True, jobs have wiped out by technological advances many times before. But it is different this time. No Internet and no brick-and-mortar business equals . . . nothing.

Take the newspaper industry, for example. Print editions are being phased out, printing presses are being sold to scrap metal dealers. Publishers are turning to digital-only operations, desperately (and unsuccessfully) trying to earn enough revenues there to stay alive. Take away the Internet for any length of time, and those newspapers no longer exist. Period. End of story.

You get my point. Society is dismantling much of its traditional economic foundation and rebuilding on the quick sand of the Internet. Smart companies, of course, are using the Internet to complement their brick-and-mortar operations. But too many companies are putting all of their eggs in the Internet basket.

— Jillian

P.S. Yes, I know it seems contradictory to be referring to “newspapers” when there is no actual paper involved.

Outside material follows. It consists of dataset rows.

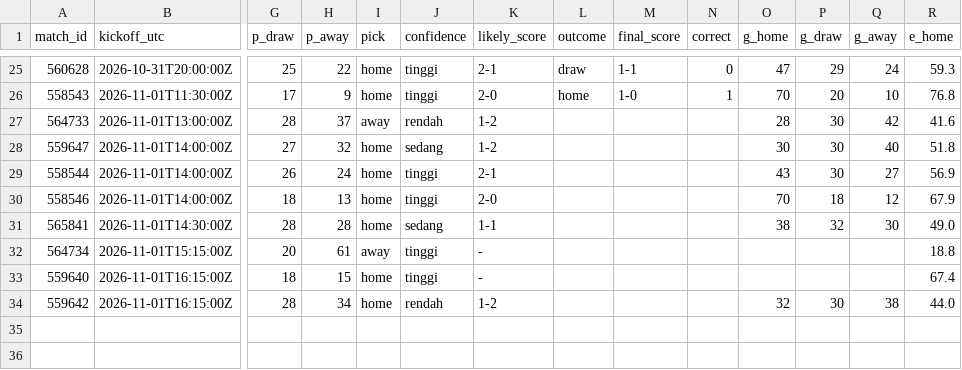
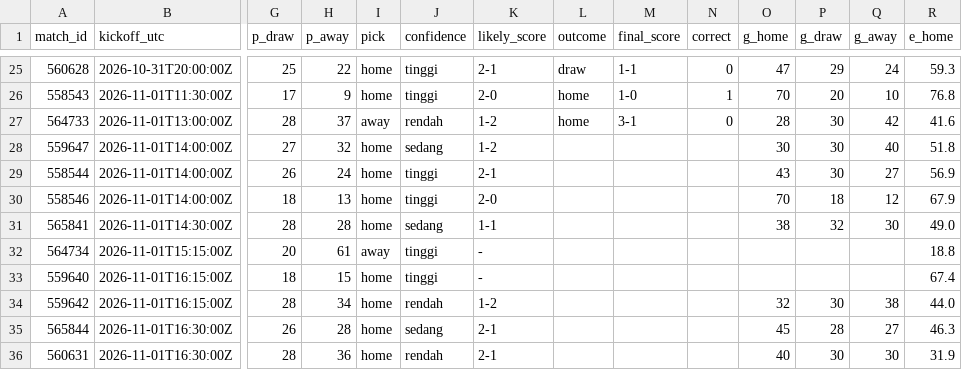
Before and after one commit to Byzx16/football-agent, a CSV file: predictions.csv, drawn as a sheet; only a part is shown, gaps mark what is left out; rows hold the shown columns only; the diff names each change by its address in the sheet, - before the commit and + after, or states it on an @@ line.

```diff
--- a/predictions.csv
+++ b/predictions.csv
-L27 (outcome): (empty)
+L27 (outcome): home
-M27 (final_score): (empty)
+M27 (final_score): 3-1
-N27 (correct): (empty)
+N27 (correct): 0
+row 35: 565844 | 2026-11-01T16:30:00Z | 26 | 28 | home | sedang | 2-1 |  |  |  | 45 | 28 | 27 | 46.3
+row 36: 560631 | 2026-11-01T16:30:00Z | 28 | 36 | home | rendah | 2-1 |  |  |  | 40 | 30 | 30 | 31.9
```
Also changed, not shown: 2 other files.
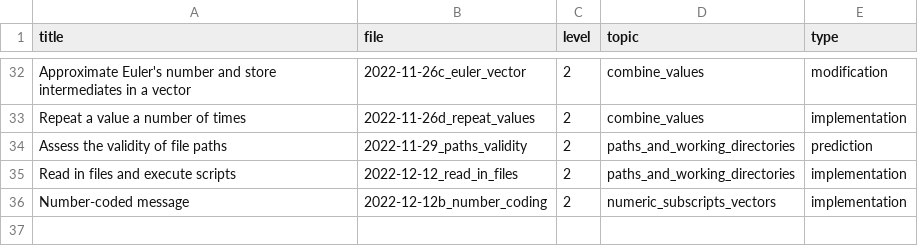
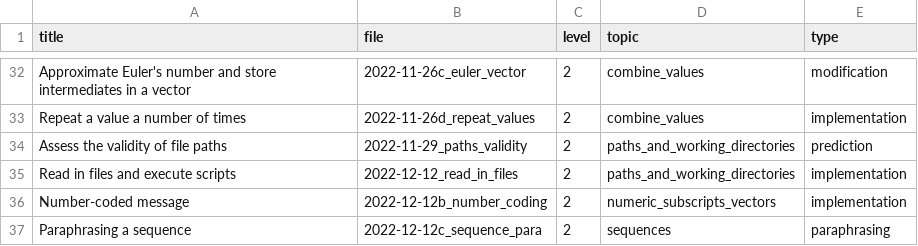
Before and after one commit to adamkocsis/Rcourse, a CSV file: _data/exercises.csv, drawn as a sheet; only a part is shown, gaps mark what is left out.

Commit message:
Added paraphrasing!

```diff
--- a/_data/exercises.csv
+++ b/_data/exercises.csv
@@ -36 +36,2 @@ Read in files and execute scripts,2022-12-12_read_in_files,2,paths_and_working_d
 Number-coded message,2022-12-12b_number_coding,2,numeric_subscripts_vectors,implementation
+Paraphrasing a sequence,2022-12-12c_sequence_para,2,sequences,paraphrasing
```
Also changed, not shown: 1 other file.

I guess that word will soon be filed in the Old English folder.

Photo: From Jpulickeel, Wikimedia Commons.

7 thoughts on “How will you read the news when the Internet crashes?

  1. Through your Bank card. It’s called RDIF. Of course, when they fail buy gold!! %P PS. Make sure your purse or wallet is lined with tin foil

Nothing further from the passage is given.